On the road to Gundagai – or 30 minutes past it – is the tiny village of Nangus, population 205. It’s where Peta and Ricky, who appear in season three of Struggle Street on SBS, live with their five-year-old twins, Bree and Cody.
Nangus is one of those ‘blink and you’ll miss it’ towns that are so common in regional Australia, comprising little more than a post office, a general store, a church, a fire station, a servo and some sports fields.
The local primary school, where Bree and Cody are in kindergarten, has just 24 students and three teachers. The transition to school for any child is a big one, but for Cody, who has a chronic kidney disorder known as Dent disease, it was bigger than most.
Cody’s condition means he has battled ill-health since he was born, when he ended up in special care for two weeks suffering sepsis. It has also affected his development. When he was a baby, his parents weren’t sure if he would ever walk or talk.
However, the plucky five-year-old has surprised everyone by taking school in his stride. “He’s doing really well,” says his mum. “Socially, he’s learning a lot. He’s a lot more confident around people.”
Fortunately for Cody and his family, the school principal is a learning support officer with extensive experience working with children with special needs. The school also has a teacher’s aid to assist in Cody’s class.
It helps that the school is so small. With just a couple of dozen kids, it’s much easier to stay on top of everyday schoolyard illnesses that could land Cody in hospital. “If he was going to go to a mainstream school with hundreds of kids, I wouldn’t have sent him – I would have held him back. He wouldn’t have coped,” says Peta.
Today, Cody is an energetic little boy, but one who has had more than his fair share of doctors’ appointments and hospital stays. Every three months, Peta takes Cody to Sydney or Canberra to see his neurologist, endocrinologist, immunologist, nephrologist, or ENT specialist.
He has monthly appointments with his GP and a paediatrician in Wagga Wagga, a 50-minute journey by car.
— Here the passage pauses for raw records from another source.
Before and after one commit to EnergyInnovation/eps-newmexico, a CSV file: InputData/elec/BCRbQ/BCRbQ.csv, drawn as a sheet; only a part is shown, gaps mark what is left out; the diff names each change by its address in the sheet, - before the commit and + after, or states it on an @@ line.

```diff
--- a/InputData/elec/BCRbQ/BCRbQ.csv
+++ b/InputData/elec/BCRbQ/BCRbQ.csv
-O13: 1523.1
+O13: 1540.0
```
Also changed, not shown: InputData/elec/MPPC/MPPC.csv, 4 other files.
It’s a trip Peta makes every day when Cody is admitted to hospital, as he was when he recently developed secondary pneumonia after coming down with Influenza A. “We do a lot of driving,” Peta observes wryly.
Juggling Cody’s doctors’ appointments and hospital admissions with Bree’s schooling can be incredibly difficult at times. “I try not to let Bree have too much time off, but sometimes it’s unavoidable, especially when we have Sydney appointments,” says Peta.
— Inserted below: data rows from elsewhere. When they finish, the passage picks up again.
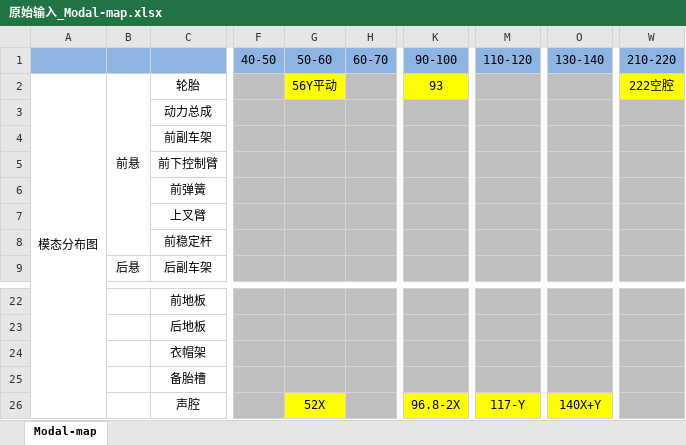
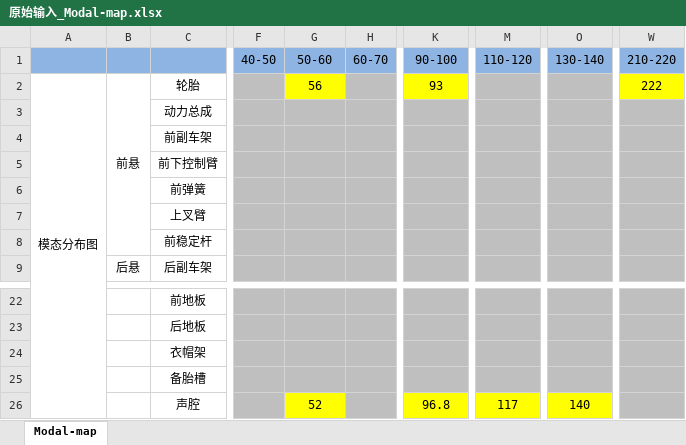
Before and after one commit to caomingjiang/sanic_backend, an Excel workbook: excel_modal/原始输入_Modal-map.xlsx, sheet Modal-map, drawn as a sheet; only a part is shown, gaps mark what is left out; values as stored, in another font and other column widths than the file's, no borders; the diff names each change by its address in the sheet, - before the commit and + after, or states it on an @@ line.

```diff
--- a/excel_modal/原始输入_Modal-map.xlsx (sheet Modal-map)
+++ b/excel_modal/原始输入_Modal-map.xlsx (sheet Modal-map)
-G2 (50-60): 56Y平动
+G2 (50-60): 56
-W2 (210-220): 222空腔
+W2 (210-220): 222
-G26 (50-60): 52X
+G26 (50-60): 52
-K26 (90-100): 96.8-2X
+K26 (90-100): 96.8
-M26 (110-120): 117-Y
+M26 (110-120): 117
-O26 (130-140): 140X+Y
+O26 (130-140): 140
```
Also changed, not shown: excel_modal/原始输入_实测曲线.xlsx, 6 other files.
Closer to home, the staff at Wagga Wagga Base Hospital try to be as accommodating as possible for Peta and Cody. “If I can’t find anyone to have Bree, they’ll normally cannulate Cody and push his antibiotics through him, and if he’s well enough, they’ll let me bring Cody home for the night. They’ll leave the cannula in, and I have to go back and have him back on the ward by eight o’clock the next morning and set him back up on the drip,” she says. “It can get quite tricky.”
"We don’t have any paediatric specialists; we have paediatricians, but even they are few and far between. The wait time to get into your paediatrician is months and months.”
Health services in the country are often under-resourced, difficult to access, and have long waiting times. “We have so many country hospitals closing down or getting downgraded. We don’t have the necessary medical equipment like CTs and MRIs,” says Peta. “We really lack paediatric services in the country…We don’t have any paediatric specialists; we have paediatricians, but even they are few and far between. The wait time to get into your paediatrician is months and months.”
Managing Cody’s health isn’t just a logistical challenge – it’s a financial struggle as well. The specialists who fly in from Sydney offer private appointments that cost “hundreds and hundreds of dollars,” says Peta. “I don’t know any bulk billing specialists in Wagga.” The cost of Cody’s healthcare means that Ricky, who works in freight and construction, has to take on extra shifts to keep the family afloat.
Despite the challenges that come with caring for a chronically ill child in a regional area, Peta loves raising her children in the country. “It’s a completely different lifestyle to the city,” she says. “You can send the kids outside to play, and you know they’re going to come back covered in dirt with mud up to their elbows.”
She also values the strong sense of community that comes with living in a tiny town. “It’s such a small place; you know everybody.”
Still, without extended family living nearby, life in the country can be tough. “The best support I have here in Nangus is the school,” says Peta. “They’re very supportive of Cody.” Another vital lifeline is Country Hope, a charity based in Wagga Wagga that provides support to sick children and their families living in the Riverina. “I’d be lost without them,” says Peta.
Ultimately, it’s her children that help Peta through the hardest times. “Cody is such a tough, strong, resilient kid,” she says. “Bree is so compassionate. She’s so caring – when she grows up, she wants to be a doctor…Cody is the one who’s going everything physically, but emotionally and mentally, Bree’s going through to it too.
“I love them so much.”
Season 3 of Struggle Street airs on Wednesdays at 8.30pm on SBS. The four-part documentary series continues weekly on Wednesdays. Episodes will stream at SBS On Demand after broadcast.
Catch up on episode one: